__BRIEF__. Nothing may differ between your reply and the listing that follows.

__THE DATA__.
◆ ◆ ◆ ◆

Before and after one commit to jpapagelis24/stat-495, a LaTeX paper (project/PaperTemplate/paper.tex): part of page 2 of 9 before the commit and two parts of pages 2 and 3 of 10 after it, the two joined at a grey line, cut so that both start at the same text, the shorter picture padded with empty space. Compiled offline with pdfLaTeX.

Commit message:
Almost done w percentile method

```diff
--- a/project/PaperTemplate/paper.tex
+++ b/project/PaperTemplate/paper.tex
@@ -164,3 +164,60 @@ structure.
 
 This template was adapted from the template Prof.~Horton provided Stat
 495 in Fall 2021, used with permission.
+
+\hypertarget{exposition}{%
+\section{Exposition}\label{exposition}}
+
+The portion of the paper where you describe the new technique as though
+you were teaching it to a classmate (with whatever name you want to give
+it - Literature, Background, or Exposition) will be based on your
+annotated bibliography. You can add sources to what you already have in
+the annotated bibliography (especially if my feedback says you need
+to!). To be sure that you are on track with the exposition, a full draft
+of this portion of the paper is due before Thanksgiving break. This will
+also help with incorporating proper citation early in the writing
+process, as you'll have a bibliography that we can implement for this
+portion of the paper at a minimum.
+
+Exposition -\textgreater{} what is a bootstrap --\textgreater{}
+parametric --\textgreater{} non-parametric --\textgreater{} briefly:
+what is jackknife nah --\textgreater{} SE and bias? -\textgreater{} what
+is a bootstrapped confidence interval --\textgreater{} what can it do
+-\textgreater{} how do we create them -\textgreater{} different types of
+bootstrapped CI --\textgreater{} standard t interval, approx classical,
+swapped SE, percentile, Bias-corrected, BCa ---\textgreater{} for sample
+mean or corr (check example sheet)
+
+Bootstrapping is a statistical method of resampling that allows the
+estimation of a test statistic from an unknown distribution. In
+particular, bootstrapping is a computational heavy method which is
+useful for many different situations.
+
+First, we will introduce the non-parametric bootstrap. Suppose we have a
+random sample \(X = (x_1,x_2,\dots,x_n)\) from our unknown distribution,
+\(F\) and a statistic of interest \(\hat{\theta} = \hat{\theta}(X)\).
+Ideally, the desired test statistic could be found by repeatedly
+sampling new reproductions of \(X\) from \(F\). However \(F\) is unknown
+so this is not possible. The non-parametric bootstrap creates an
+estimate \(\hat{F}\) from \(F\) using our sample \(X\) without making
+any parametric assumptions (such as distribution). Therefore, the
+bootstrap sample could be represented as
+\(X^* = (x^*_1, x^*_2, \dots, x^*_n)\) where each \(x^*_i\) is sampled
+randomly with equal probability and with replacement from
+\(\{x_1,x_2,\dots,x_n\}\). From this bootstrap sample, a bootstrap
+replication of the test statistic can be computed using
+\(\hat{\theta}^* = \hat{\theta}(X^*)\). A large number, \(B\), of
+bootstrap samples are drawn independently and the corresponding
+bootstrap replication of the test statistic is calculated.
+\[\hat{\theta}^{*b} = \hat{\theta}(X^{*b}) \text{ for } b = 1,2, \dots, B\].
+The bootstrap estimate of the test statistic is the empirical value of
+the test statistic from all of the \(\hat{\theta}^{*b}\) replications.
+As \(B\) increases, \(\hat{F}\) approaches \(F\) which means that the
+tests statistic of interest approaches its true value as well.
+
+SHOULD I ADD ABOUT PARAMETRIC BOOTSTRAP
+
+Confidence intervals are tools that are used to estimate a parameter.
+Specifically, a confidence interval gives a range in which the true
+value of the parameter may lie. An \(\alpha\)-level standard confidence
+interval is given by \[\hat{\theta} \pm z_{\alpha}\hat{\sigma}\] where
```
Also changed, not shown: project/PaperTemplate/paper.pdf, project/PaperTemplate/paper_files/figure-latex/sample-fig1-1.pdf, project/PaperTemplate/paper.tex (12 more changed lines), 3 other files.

◆ ◆ ◆ ◆

__PROBLEM SOLUTION__.
Before and after one commit to jpapagelis24/stat-495, a LaTeX paper (project/PaperTemplate/paper.tex): part of page 2 of 9 before the commit and two parts of pages 2 and 3 of 10 after it, the two joined at a grey line, cut so that both start at the same text, the shorter picture padded with empty space. Compiled offline with pdfLaTeX.

Commit message:
Almost done w percentile method

```diff
--- a/project/PaperTemplate/paper.tex
+++ b/project/PaperTemplate/paper.tex
@@ -164,3 +164,60 @@ structure.
 
 This template was adapted from the template Prof.~Horton provided Stat
 495 in Fall 2021, used with permission.
+
+\hypertarget{exposition}{%
+\section{Exposition}\label{exposition}}
+
+The portion of the paper where you describe the new technique as though
+you were teaching it to a classmate (with whatever name you want to give
+it - Literature, Background, or Exposition) will be based on your
+annotated bibliography. You can add sources to what you already have in
+the annotated bibliography (especially if my feedback says you need
+to!). To be sure that you are on track with the exposition, a full draft
+of this portion of the paper is due before Thanksgiving break. This will
+also help with incorporating proper citation early in the writing
+process, as you'll have a bibliography that we can implement for this
+portion of the paper at a minimum.
+
+Exposition -\textgreater{} what is a bootstrap --\textgreater{}
+parametric --\textgreater{} non-parametric --\textgreater{} briefly:
+what is jackknife nah --\textgreater{} SE and bias? -\textgreater{} what
+is a bootstrapped confidence interval --\textgreater{} what can it do
+-\textgreater{} how do we create them -\textgreater{} different types of
+bootstrapped CI --\textgreater{} standard t interval, approx classical,
+swapped SE, percentile, Bias-corrected, BCa ---\textgreater{} for sample
+mean or corr (check example sheet)
+
+Bootstrapping is a statistical method of resampling that allows the
+estimation of a test statistic from an unknown distribution. In
+particular, bootstrapping is a computational heavy method which is
+useful for many different situations.
+
+First, we will introduce the non-parametric bootstrap. Suppose we have a
+random sample \(X = (x_1,x_2,\dots,x_n)\) from our unknown distribution,
+\(F\) and a statistic of interest \(\hat{\theta} = \hat{\theta}(X)\).
+Ideally, the desired test statistic could be found by repeatedly
+sampling new reproductions of \(X\) from \(F\). However \(F\) is unknown
+so this is not possible. The non-parametric bootstrap creates an
+estimate \(\hat{F}\) from \(F\) using our sample \(X\) without making
+any parametric assumptions (such as distribution). Therefore, the
+bootstrap sample could be represented as
+\(X^* = (x^*_1, x^*_2, \dots, x^*_n)\) where each \(x^*_i\) is sampled
+randomly with equal probability and with replacement from
+\(\{x_1,x_2,\dots,x_n\}\). From this bootstrap sample, a bootstrap
+replication of the test statistic can be computed using
+\(\hat{\theta}^* = \hat{\theta}(X^*)\). A large number, \(B\), of
+bootstrap samples are drawn independently and the corresponding
+bootstrap replication of the test statistic is calculated.
+\[\hat{\theta}^{*b} = \hat{\theta}(X^{*b}) \text{ for } b = 1,2, \dots, B\].
+The bootstrap estimate of the test statistic is the empirical value of
+the test statistic from all of the \(\hat{\theta}^{*b}\) replications.
+As \(B\) increases, \(\hat{F}\) approaches \(F\) which means that the
+tests statistic of interest approaches its true value as well.
+
+SHOULD I ADD ABOUT PARAMETRIC BOOTSTRAP
+
+Confidence intervals are tools that are used to estimate a parameter.
+Specifically, a confidence interval gives a range in which the true
+value of the parameter may lie. An \(\alpha\)-level standard confidence
+interval is given by \[\hat{\theta} \pm z_{\alpha}\hat{\sigma}\] where
```
Also changed, not shown: project/PaperTemplate/paper.pdf, project/PaperTemplate/paper_files/figure-latex/sample-fig1-1.pdf, project/PaperTemplate/paper.tex (12 more changed lines), 3 other files.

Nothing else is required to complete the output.